effects began to turn in its favor as new customers begat more customers. 17 Over time, Safaricom was
A survey of 1,210 users in late 2008 revealed that 70% of survey respondents claimed they had first heard about
M-PESA from advertisements, TV or radio. Financial Sector Deepening Trust (2009).
able to scale back its marketing spend as the system became self-propagating, relying predominately on
3) Greasing the Channel (Merchant Push)
Establishing top-of-mind awareness of the new service is only half the battle. Retail cash-in/out
merchants perform the all-important customer-facing functions that determine a deployment’s success
or failure. Because mobile money is an intangible service in a store that is cluttered with physical goods,
merchants need to actively promote mobile money or customers won’t know it is available. Moreover,
new customers may require some initial handholding until they are comfortable using the service. Retail
merchants must therefore be willing to spend time performing first-line customer care. And merchants
must tie up precious working capital in order to maintain sufficient stocks of cash and e-money for
conducting cash-in/out transactions.
Retail outlets will not perform these costly and time-consuming functions unless they are adequately
compensated for doing so. Hence, schemes must incur considerable customer acquisition costs (beyond

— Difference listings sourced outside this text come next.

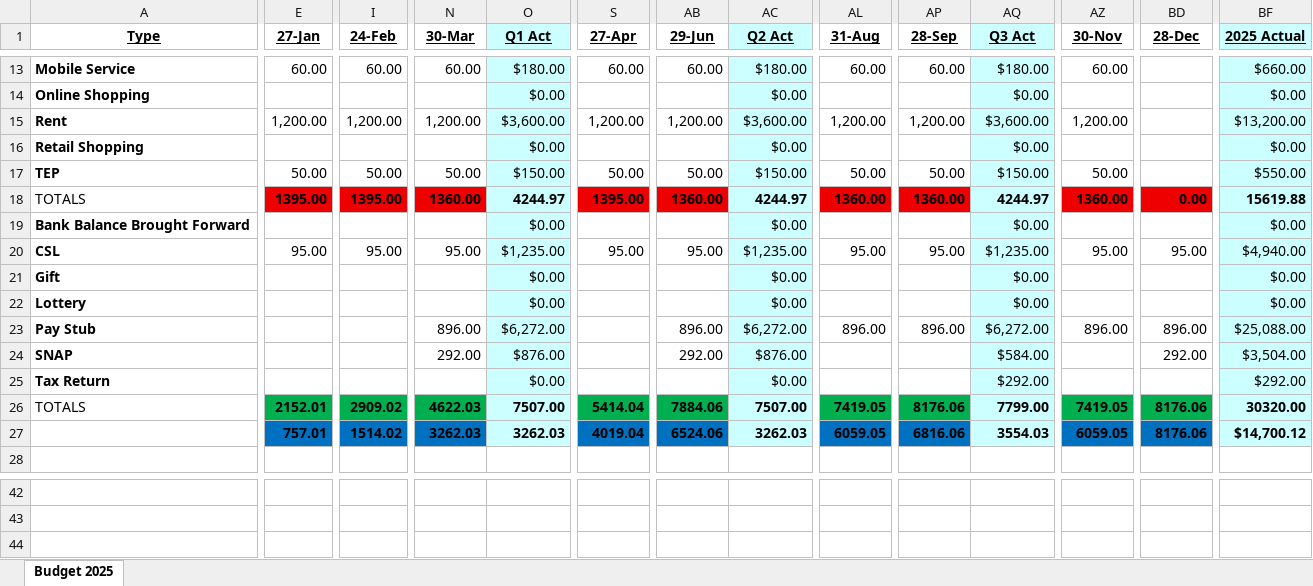
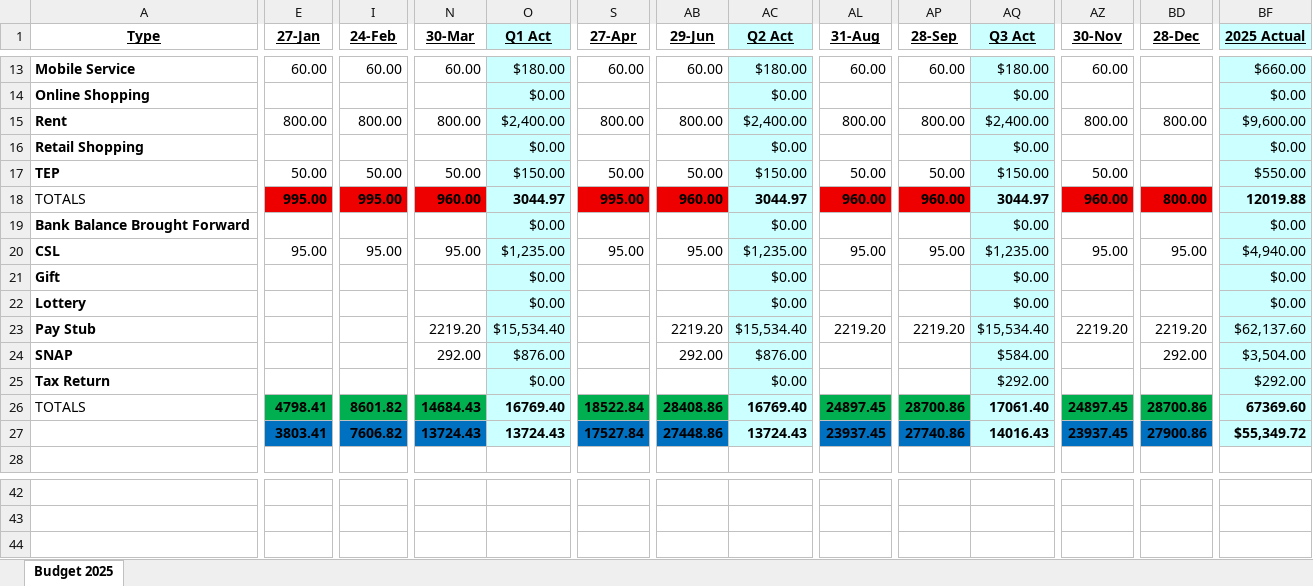
Before and after one commit to johnbodhi/budget, an Excel workbook: Budget 2025.xlsx, sheet Budget 2025, drawn as a sheet; only a part is shown, gaps mark what is left out; values as stored, in another font and other column widths than the file's, no borders; removed rows and columns are numbered as before the commit, all else as after; rows hold the shown columns only; the diff covers the shown part only; the diff names each change by its address in the sheet, - before the commit and + after, or states it on an @@ line.

```diff
--- a/Budget 2025.xlsx (sheet Budget 2025)
+++ b/Budget 2025.xlsx (sheet Budget 2025)
-row 15: Rent | 1,200.00 | 1,200.00 | 1,200.00 | $3,600.00 | 1,200.00 | 1,200.00 | $3,600.00 | 1,200.00 | 1,200.00 | $3,600.00 | 1,200.00 |  | $13,200.00
+row 15: Rent | 800.00 | 800.00 | 800.00 | $2,400.00 | 800.00 | 800.00 | $2,400.00 | 800.00 | 800.00 | $2,400.00 | 800.00 | 800.00 | $9,600.00
-E18 (27-Jan): 1395.00
+E18 (27-Jan): 995.00
-I18 (24-Feb): 1395.00
+I18 (24-Feb): 995.00
-N18 (30-Mar): 1360.00
+N18 (30-Mar): 960.00
-O18 (Q1 Act): 4244.97
+O18 (Q1 Act): 3044.97
-S18 (27-Apr): 1395.00
+S18 (27-Apr): 995.00
-AB18 (29-Jun): 1360.00
+AB18 (29-Jun): 960.00
-AC18 (Q2 Act): 4244.97
+AC18 (Q2 Act): 3044.97
-AL18 (31-Aug): 1360.00
+AL18 (31-Aug): 960.00
-AP18 (28-Sep): 1360.00
+AP18 (28-Sep): 960.00
-AQ18 (Q3 Act): 4244.97
+AQ18 (Q3 Act): 3044.97
-AZ18 (30-Nov): 1360.00
+AZ18 (30-Nov): 960.00
-BD18 (28-Dec): 0.00
+BD18 (28-Dec): 800.00
-BF18 (2025 Actual): 15619.88
+BF18 (2025 Actual): 12019.88
-row 23: Pay Stub |  |  | 896.00 | $6,272.00 |  | 896.00 | $6,272.00 | 896.00 | 896.00 | $6,272.00 | 896.00 | 896.00 | $25,088.00
+row 23: Pay Stub |  |  | 2219.20 | $15,534.40 |  | 2219.20 | $15,534.40 | 2219.20 | 2219.20 | $15,534.40 | 2219.20 | 2219.20 | $62,137.60
-row 26: TOTALS | 2152.01 | 2909.02 | 4622.03 | 7507.00 | 5414.04 | 7884.06 | 7507.00 | 7419.05 | 8176.06 | 7799.00 | 7419.05 | 8176.06 | 30320.00
-row 27:  | 757.01 | 1514.02 | 3262.03 | 3262.03 | 4019.04 | 6524.06 | 3262.03 | 6059.05 | 6816.06 | 3554.03 | 6059.05 | 8176.06 | $14,700.12
+row 26: TOTALS | 4798.41 | 8601.82 | 14684.43 | 16769.40 | 18522.84 | 28408.86 | 16769.40 | 24897.45 | 28700.86 | 17061.40 | 24897.45 | 28700.86 | 67369.60
+row 27:  | 3803.41 | 7606.82 | 13724.43 | 13724.43 | 17527.84 | 27448.86 | 13724.43 | 23937.45 | 27740.86 | 14016.43 | 23937.45 | 27900.86 | $55,349.72
```
Also changed, not shown: 4 edited cells elsewhere in this sheet, 2 other files.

marketing and promotion) to “grease” the merchant channel. Safaricom, for example, pays its channel
US ~$1.07 per customer registered. 18 While these commission costs have cost Safaricom a hefty $12.7
million to-date, they provide a powerful customer acquisition incentive for stores, especially during the
early days of a deployment when there are few customers and (hence) relatively little transaction
commissions to be had. Also, by giving merchants some initial cash-flow before they start earning
significant revenues from transactions, scheme operators mitigate some of the initial risk borne by
merchants who must tie-up precious working capital to maintain sufficient stocks of cash and e-value.
Because store revenues are dependent on the number of transactions they facilitate, operators must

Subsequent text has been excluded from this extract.